ZANY’S NO SLIME OLIVE OIL CASTILE
Ingredients: Olive oil, water, sea salt, sodium bicarbonate.

1) MAKE FAUX SEAWATER - Use for water portion of the lye solution.
1 quart warm water
1 Tablespoon sea salt
1 Tablespoon sodium bicarbonate (baking soda)

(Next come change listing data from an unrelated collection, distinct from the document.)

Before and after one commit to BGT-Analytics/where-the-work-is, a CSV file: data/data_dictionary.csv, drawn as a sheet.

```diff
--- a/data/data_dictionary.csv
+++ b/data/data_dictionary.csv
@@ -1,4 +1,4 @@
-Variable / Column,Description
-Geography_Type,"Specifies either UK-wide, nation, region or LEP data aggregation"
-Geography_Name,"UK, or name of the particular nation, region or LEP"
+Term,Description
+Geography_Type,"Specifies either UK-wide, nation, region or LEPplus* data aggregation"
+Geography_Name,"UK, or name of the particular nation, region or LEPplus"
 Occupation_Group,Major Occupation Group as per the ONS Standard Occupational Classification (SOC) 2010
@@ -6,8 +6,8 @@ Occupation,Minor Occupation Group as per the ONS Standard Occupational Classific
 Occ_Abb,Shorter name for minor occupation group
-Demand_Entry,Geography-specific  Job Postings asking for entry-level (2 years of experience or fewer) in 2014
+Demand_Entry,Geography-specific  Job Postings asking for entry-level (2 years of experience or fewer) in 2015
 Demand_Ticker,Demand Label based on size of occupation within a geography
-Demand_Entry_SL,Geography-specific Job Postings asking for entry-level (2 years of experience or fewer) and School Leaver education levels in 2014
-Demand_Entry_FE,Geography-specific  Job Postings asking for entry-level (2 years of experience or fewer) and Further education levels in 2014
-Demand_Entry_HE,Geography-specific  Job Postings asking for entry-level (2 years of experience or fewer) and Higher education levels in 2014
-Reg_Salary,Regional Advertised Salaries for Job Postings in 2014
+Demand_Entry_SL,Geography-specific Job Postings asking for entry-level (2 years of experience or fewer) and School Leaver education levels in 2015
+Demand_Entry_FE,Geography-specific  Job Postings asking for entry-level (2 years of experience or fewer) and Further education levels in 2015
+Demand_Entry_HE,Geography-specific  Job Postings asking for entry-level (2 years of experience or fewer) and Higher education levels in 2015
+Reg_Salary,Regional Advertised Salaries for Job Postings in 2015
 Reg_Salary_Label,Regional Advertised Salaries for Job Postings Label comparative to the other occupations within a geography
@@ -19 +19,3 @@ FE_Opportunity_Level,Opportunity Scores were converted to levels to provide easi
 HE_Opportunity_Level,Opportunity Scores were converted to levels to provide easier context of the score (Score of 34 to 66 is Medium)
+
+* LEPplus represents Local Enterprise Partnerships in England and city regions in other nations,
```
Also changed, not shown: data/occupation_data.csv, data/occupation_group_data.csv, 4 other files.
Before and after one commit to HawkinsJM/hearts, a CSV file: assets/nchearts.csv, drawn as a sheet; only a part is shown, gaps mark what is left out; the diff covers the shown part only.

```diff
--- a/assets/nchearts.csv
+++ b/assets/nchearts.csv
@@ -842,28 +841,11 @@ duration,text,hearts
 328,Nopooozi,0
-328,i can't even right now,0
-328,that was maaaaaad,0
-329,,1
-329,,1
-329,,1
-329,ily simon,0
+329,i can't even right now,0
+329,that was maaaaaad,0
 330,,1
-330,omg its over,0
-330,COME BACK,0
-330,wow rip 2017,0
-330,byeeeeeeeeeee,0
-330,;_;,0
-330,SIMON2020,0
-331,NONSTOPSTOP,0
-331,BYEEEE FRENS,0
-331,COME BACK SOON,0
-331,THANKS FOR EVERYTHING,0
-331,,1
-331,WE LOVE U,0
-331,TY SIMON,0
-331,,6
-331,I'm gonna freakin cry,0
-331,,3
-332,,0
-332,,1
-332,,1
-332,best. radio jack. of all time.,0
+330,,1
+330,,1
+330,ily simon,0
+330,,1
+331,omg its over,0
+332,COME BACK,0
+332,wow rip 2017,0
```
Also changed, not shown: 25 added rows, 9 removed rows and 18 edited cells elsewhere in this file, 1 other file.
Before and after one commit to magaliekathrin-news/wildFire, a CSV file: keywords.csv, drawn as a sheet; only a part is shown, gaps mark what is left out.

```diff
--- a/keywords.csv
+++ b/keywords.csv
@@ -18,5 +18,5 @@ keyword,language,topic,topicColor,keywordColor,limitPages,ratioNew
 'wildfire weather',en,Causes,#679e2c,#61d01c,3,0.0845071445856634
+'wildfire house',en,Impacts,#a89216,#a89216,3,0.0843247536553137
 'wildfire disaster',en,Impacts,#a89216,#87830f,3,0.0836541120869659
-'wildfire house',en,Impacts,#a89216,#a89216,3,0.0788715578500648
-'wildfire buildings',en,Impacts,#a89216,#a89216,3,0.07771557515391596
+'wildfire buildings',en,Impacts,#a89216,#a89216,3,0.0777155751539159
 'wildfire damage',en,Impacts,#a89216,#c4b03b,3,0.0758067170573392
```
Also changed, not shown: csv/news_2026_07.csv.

I make up a quart at a time and store it in the fridge until I need it.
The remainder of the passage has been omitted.